Your task → Here is a listing; work out how many of its lines contain the word "class", and state only that number.
====
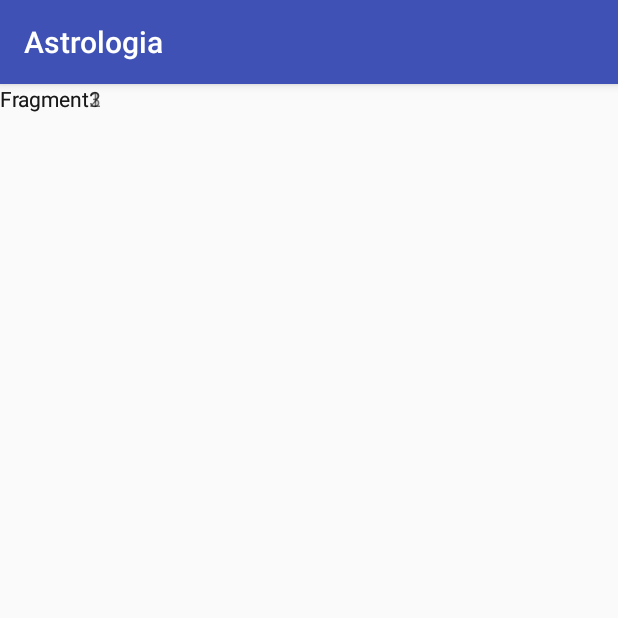
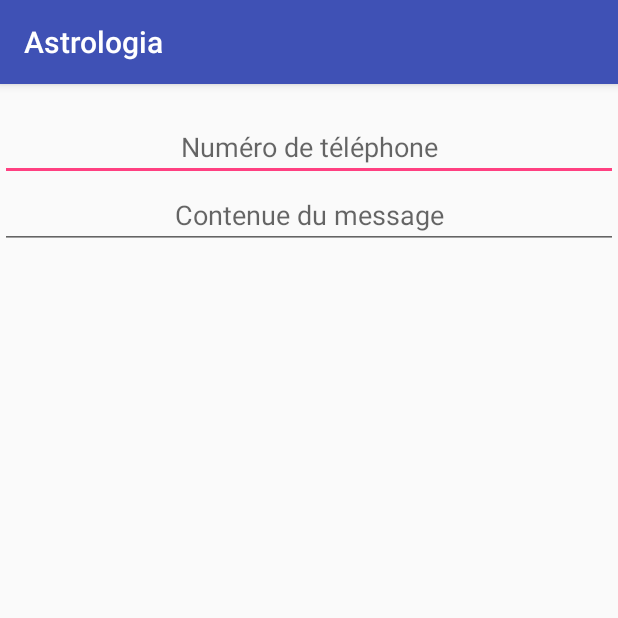
Before and after one commit to gpequery/Astrologia, an Android app: the HomeActivity screen opened directly, with no data from a screen before it, on a phone screen of 412 x 824 dp, the top half of it. Run offline under Robolectric (Android 15) with nearby library versions, the phone set to English and light mode, and no system bars; 1 statement that could not run was skipped.

Commit message:
send Msg to phoneNUmber(Fragment2) & with ContentMessage (Fragment3)

```diff
--- a/app/src/main/java/com/esgi/astrologia/Constants/Preferences.java
+++ b/app/src/main/java/com/esgi/astrologia/Constants/Preferences.java
@@ -2,4 +2,6 @@ package com.esgi.astrologia.Constants;
 
 public final class Preferences {
     public static final String USER = "Current GSON User";
+    public static final String NUMBER_PHONE = "NUMBER_PHONE";
+    public static final String MESSAGE = "MESSAGE";
 }
--- a/app/src/main/java/com/esgi/astrologia/Fragment1.java
+++ b/app/src/main/java/com/esgi/astrologia/Fragment1.java
@@ -1,44 +1,33 @@
 package com.esgi.astrologia;
 
 import android.content.Context;
+import android.content.SharedPreferences;
 import android.net.Uri;
 import android.os.Bundle;
 import android.app.Fragment;
+import android.preference.PreferenceManager;
+import android.support.annotation.Nullable;
+import android.util.Log;
 import android.view.LayoutInflater;
 import android.view.View;
 import android.view.ViewGroup;
+import android.widget.TextView;
+
+import com.esgi.astrologia.Constants.Preferences;
+import com.esgi.astrologia.Services.CalendarServices;
+import com.esgi.astrologia.Utils.User;
+import com.google.gson.Gson;
 
 public class Fragment1 extends Fragment {
-    private static final String ARG_PARAM1 = "param1";
-    private static final String ARG_PARAM2 = "param2";
-
-    // TODO: Rename and change types of parameters
-    private String mParam1;
-    private String mParam2;
-
     private OnFragmentInteractionListener mListener;
-
-    public Fragment1() {
-
-    }
-
-    public static Fragment1 newInstance(String param1, String param2) {
-        Fragment1 fragment = new Fragment1();
-        Bundle args = new Bundle();
-        args.putString(ARG_PARAM1, param1);
-        args.putString(ARG_PARAM2, param2);
-        fragment.setArguments(args);
-        return fragment;
-    }
 
     @Override
     public void onCreate(Bundle savedInstanceState) {
         super.onCreate(savedInstanceState);
-        if (getArguments() != null) {
-            mParam1 = getArguments().getString(ARG_PARAM1);
-            mParam2 = getArguments().getString(ARG_PARAM2);
-        }
+
     }
+
+
 
     @Override
     public View onCreateView(LayoutInflater inflater, ViewGroup container,
@@ -47,10 +36,17 @@ public class Fragment1 extends Fragment {
         return inflater.inflate(R.layout.fragment_fragment1, container, false);
     }
 
-    public void onButtonPressed(Uri uri) {
-        if (mListener != null) {
-            mListener.onFragmentInteraction(uri);
-        }
+    @Override
+    public void onViewCreated(View view, @Nullable Bundle savedInstanceState) {
+        SharedPreferences preferences = PreferenceManager.getDefaultSharedPreferences(getActivity());
+
+        Gson gson = new Gson();
+        String json = preferences.getString(Preferences.USER, null);
+
+        User currentUser = gson.fromJson(json, User.class);
+
+        TextView date = (TextView) getView().findViewById(R.id.date);
+        date.setText(currentUser.getBirthdateString());
     }
 
     @Override
--- a/app/src/main/java/com/esgi/astrologia/Fragment2.java
+++ b/app/src/main/java/com/esgi/astrologia/Fragment2.java
@@ -1,43 +1,32 @@
 package com.esgi.astrologia;
 
 import android.content.Context;
+import android.content.SharedPreferences;
 import android.net.Uri;
 import android.os.Bundle;
 import android.app.Fragment;
+import android.preference.Preference;
+import android.preference.PreferenceManager;
+import android.support.annotation.Nullable;
+import android.text.Editable;
+import android.text.TextWatcher;
+import android.util.Log;
 import android.view.LayoutInflater;
 import android.view.View;
 import android.view.ViewGroup;
+import android.widget.EditText;
+
+import com.esgi.astrologia.Constants.Preferences;
+import com.esgi.astrologia.Services.CalendarServices;
 
 
 public class Fragment2 extends Fragment {
-    private static final String ARG_PARAM1 = "param1";
-    private static final String ARG_PARAM2 = "param2";
-
-    private String mParam1;
-    private String mParam2;
-
     private OnFragmentInteractionListener mListener;
-
-    public Fragment2() {
-
-    }
-
-    public static Fragment2 newInstance(String param1, String param2) {
-        Fragment2 fragment = new Fragment2();
-        Bundle args = new Bundle();
-        args.putString(ARG_PARAM1, param1);
-        args.putString(ARG_PARAM2, param2);
-        fragment.setArguments(args);
-        return fragment;
-    }
 
     @Override
     public void onCreate(Bundle savedInstanceState) {
         super.onCreate(savedInstanceState);
-        if (getArguments() != null) {
-            mParam1 = getArguments().getString(ARG_PARAM1);
-            mParam2 = getArguments().getString(ARG_PARAM2);
-        }
+
     }
 
     @Override
@@ -47,11 +36,22 @@ public class Fragment2 extends Fragment {
         return inflater.inflate(R.layout.fragment_fragment2, container, false);
     }
 
+    @Override
+    public void onViewCreated(View view, @Nullable Bundle savedInstanceState) {
+        SharedPreferences preferences = PreferenceManager.getDefaultSharedPreferences(getActivity());
+        EditText phoneNumber = (EditText) getView().findViewById(R.id.phoneNumber);
 
-    public void onButtonPressed(Uri uri) {
-        if (mListener != null) {
-            mListener.onFragmentInteraction(uri);
-        }
+        String oldNumber = preferences.getString(Preferences.NUMBER_PHONE, null);
+        phoneNumber.setText(oldNumber);
+
+        phoneNumber.addTextChangedListener(new TextWatcher() {
+            public void afterTextChanged(Editable number) {
+                preferences.edit().putString(Preferences.NUMBER_PHONE, number.toString()).apply();
+            }
+
+            public void beforeTextChanged(CharSequence s, int start, int count, int after) {}
+            public void onTextChanged(CharSequence s, int start, int before, int count) {}
+        });
     }
 
     @Override
--- a/app/src/main/java/com/esgi/astrologia/Fragment3.java
+++ b/app/src/main/java/com/esgi/astrologia/Fragment3.java
@@ -1,42 +1,28 @@
 package com.esgi.astrologia;
 
 import android.content.Context;
+import android.content.SharedPreferences;
 import android.net.Uri;
 import android.os.Bundle;
 import android.app.Fragment;
+import android.preference.PreferenceManager;
+import android.support.annotation.Nullable;
+import android.text.Editable;
+import android.text.TextWatcher;
 import android.view.LayoutInflater;
 import android.view.View;
 import android.view.ViewGroup;
+import android.widget.EditText;
+
+import com.esgi.astrologia.Constants.Preferences;
 
 public class Fragment3 extends Fragment {
-    private static final String ARG_PARAM1 = "param1";
-    private static final String ARG_PARAM2 = "param2";
-
-    private String mParam1;
-    private String mParam2;
-
     private OnFragmentInteractionListener mListener;
-
-    public Fragment3() {
-
-    }
-
-    public static Fragment3 newInstance(String param1, String param2) {
-        Fragment3 fragment = new Fragment3();
-        Bundle args = new Bundle();
-        args.putString(ARG_PARAM1, param1);
-        args.putString(ARG_PARAM2, param2);
-        fragment.setArguments(args);
-        return fragment;
-    }
 
     @Override
     public void onCreate(Bundle savedInstanceState) {
         super.onCreate(savedInstanceState);
-        if (getArguments() != null) {
-            mParam1 = getArguments().getString(ARG_PARAM1);
-            mParam2 = getArguments().getString(ARG_PARAM2);
-        }
+
     }
 
     @Override
@@ -45,11 +31,22 @@ public class Fragment3 extends Fragment {
 
         return inflater.inflate(R.layout.fragment_fragment3, container, false);
     }
+    @Override
+    public void onViewCreated(View view, @Nullable Bundle savedInstanceState) {
+        SharedPreferences preferences = PreferenceManager.getDefaultSharedPreferences(getActivity());
+        EditText message = (EditText) getView().findViewById(R.id.message);
 
-    public void onButtonPressed(Uri uri) {
-        if (mListener != null) {
-            mListener.onFragmentInteraction(uri);
-        }
+        String oldMessage = preferences.getString(Preferences.MESSAGE, null);
+        message.setText(oldMessage);
+
+        message.addTextChangedListener(new TextWatcher() {
+            public void afterTextChanged(Editable number) {
+                preferences.edit().putString(Preferences.MESSAGE, message.getText().toString()).apply();
+            }
+
+            public void beforeTextChanged(CharSequence s, int start, int count, int after) {}
+            public void onTextChanged(CharSequence s, int start, int before, int count) {}
+        });
     }
 
     @Override
--- a/app/src/main/java/com/esgi/astrologia/HomeActivity.java
+++ b/app/src/main/java/com/esgi/astrologia/HomeActivity.java
@@ -1,33 +1,14 @@
 package com.esgi.astrologia;
 
-import android.content.SharedPreferences;
 import android.net.Uri;
-import android.preference.PreferenceManager;
 import android.support.v7.app.AppCompatActivity;
 import android.os.Bundle;
-import android.util.Log;
 
-import com.esgi.astrologia.Constants.Preferences;
-import com.esgi.astrologia.Services.CalendarServices;
-import com.esgi.astrologia.Utils.User;
-import com.google.gson.Gson;
 public class HomeActivity extends AppCompatActivity implements Fragment1.OnFragmentInteractionListener, Fragment2.OnFragmentInteractionListener, Fragment3.OnFragmentInteractionListener {
-    private User currentUser;
 
     @Override
     protected void onCreate(Bundle savedInstanceState) {
         super.onCreate(savedInstanceState);
-
-        SharedPreferences preferences = PreferenceManager.getDefaultSharedPreferences(this);
-
-        Gson gson = new Gson();
-        String json = preferences.getString(Preferences.USER, null);
-
-        Log.i("TAG_HA", json);
-
-        currentUser = gson.fromJson(json, User.class);
-
-        Log.i("TAG_HA", CalendarServices.calendarToString(currentUser.getBirthdate()));
 
         setContentView(R.layout.activity_home);
     }
--- a/app/src/main/res/layout/activity_home.xml
+++ b/app/src/main/res/layout/activity_home.xml
@@ -1,33 +1,49 @@
 <?xml version="1.0" encoding="utf-8"?>
-<android.support.constraint.ConstraintLayout xmlns:android="http://schemas.android.com/apk/res/android"
-    xmlns:app="http://schemas.android.com/apk/res-auto"
-    xmlns:tools="http://schemas.android.com/tools"
+<LinearLayout xmlns:android="http://schemas.android.com/apk/res/android"
+    android:orientation="vertical"
+    android:layout_width="fill_parent"
+    android:layout_height="fill_parent">
+
+    <LinearLayout
         android:layout_width="match_parent"
-    android:layout_height="match_parent"
-    tools:context="com.esgi.astrologia.HomeActivity">
-
+        android:layout_height="wrap_content">
         <fragment
             android:id="@+id/fragment1"
             android:layout_width="fill_parent"
             android:layout_height="fill_parent"
             android:name="com.esgi.astrologia.Fragment1"
-        android:orientation="horizontal" >
+            android:layout_weight="1"
+            android:orientation="horizontal"
+            android:layout_centerHorizontal="true">
         </fragment>
+    </LinearLayout>
 
+    <LinearLayout
+        android:layout_width="match_parent"
+        android:layout_height="wrap_content">
         <fragment
             android:id="@+id/fragment2"
             android:layout_width="fill_parent"
             android:layout_height="fill_parent"
             android:name="com.esgi.astrologia.Fragment2"
-        android:orientation="horizontal" >
+            android:layout_weight="2"
+            android:orientation="horizontal"
+            android:layout_centerHorizontal="true">
         </fragment>
+    </LinearLayout>
+
+    <LinearLayout
+        android:layout_width="match_parent"
+        android:layout_height="wrap_content">
 
         <fragment
             android:id="@+id/fragment3"
+            android:name="com.esgi.astrologia.Fragment3"
             android:layout_width="fill_parent"
             android:layout_height="fill_parent"
-        android:name="com.esgi.astrologia.Fragment3"
-        android:orientation="horizontal" >
-    </fragment>
+            android:layout_centerHorizontal="true"
+            android:layout_weight="3"
+            android:orientation="horizontal"></fragment>
+    </LinearLayout>
 
-</android.support.constraint.ConstraintLayout>
+</LinearLayout>
--- a/app/src/main/res/layout/fragment_fragment1.xml
+++ b/app/src/main/res/layout/fragment_fragment1.xml
@@ -5,8 +5,9 @@
     tools:context="com.esgi.astrologia.Fragment1">
 
     <TextView
+        android:id="@+id/date"
         android:layout_width="match_parent"
         android:layout_height="match_parent"
-        android:text="Fragment1" />
+        android:gravity="center" />
 
 </FrameLayout>
--- a/app/src/main/res/layout/fragment_fragment2.xml
+++ b/app/src/main/res/layout/fragment_fragment2.xml
@@ -4,9 +4,13 @@
     android:layout_height="match_parent"
     tools:context="com.esgi.astrologia.Fragment2">
 
-    <TextView
+    <EditText
+        android:id="@+id/phoneNumber"
         android:layout_width="match_parent"
         android:layout_height="match_parent"
-        android:text="Fragment2" />
+        android:ems="10"
+        android:inputType="phone"
+        android:gravity="center"
+        android:hint="@string/phoneNumber"/>
 
 </FrameLayout>
--- a/app/src/main/res/layout/fragment_fragment3.xml
+++ b/app/src/main/res/layout/fragment_fragment3.xml
@@ -4,10 +4,11 @@
     android:layout_height="match_parent"
     tools:context="com.esgi.astrologia.Fragment3">
 
-    <!-- TODO: Update blank fragment layout -->
-    <TextView
+    <EditText
+        android:id="@+id/message"
         android:layout_width="match_parent"
         android:layout_height="match_parent"
-        android:text="Fragment3" />
+        android:gravity="center"
+        android:hint="@string/contentMessage"/>
 
 </FrameLayout>
--- a/app/src/main/res/values/strings.xml
+++ b/app/src/main/res/values/strings.xml
@@ -6,7 +6,6 @@
     <string name="without_account_text">Modifier et tenter à nouveau ou vous connecter sans compte</string>
     <string name="appwidget_text">EXAMPLE</string>
     <string name="add_widget">Add widget</string>
-
-    <!-- TODO: Remove or change this placeholder text -->
-    <string name="hello_blank_fragment">Hello blank fragment</string>
+    <string name="phoneNumber">Numéro de téléphone</string>
+    <string name="contentMessage">Contenue du message</string>
 </resources>
```
Also changed, not shown: app/src/main/java/com/esgi/astrologia/Utils/User.java (+21 -0 lines), app/src/main/java/com/esgi/astrologia/myWidget.java (+12 -20 lines). Lines whose indentation alone changed are shown as unchanged.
====
Response to the exercise → 10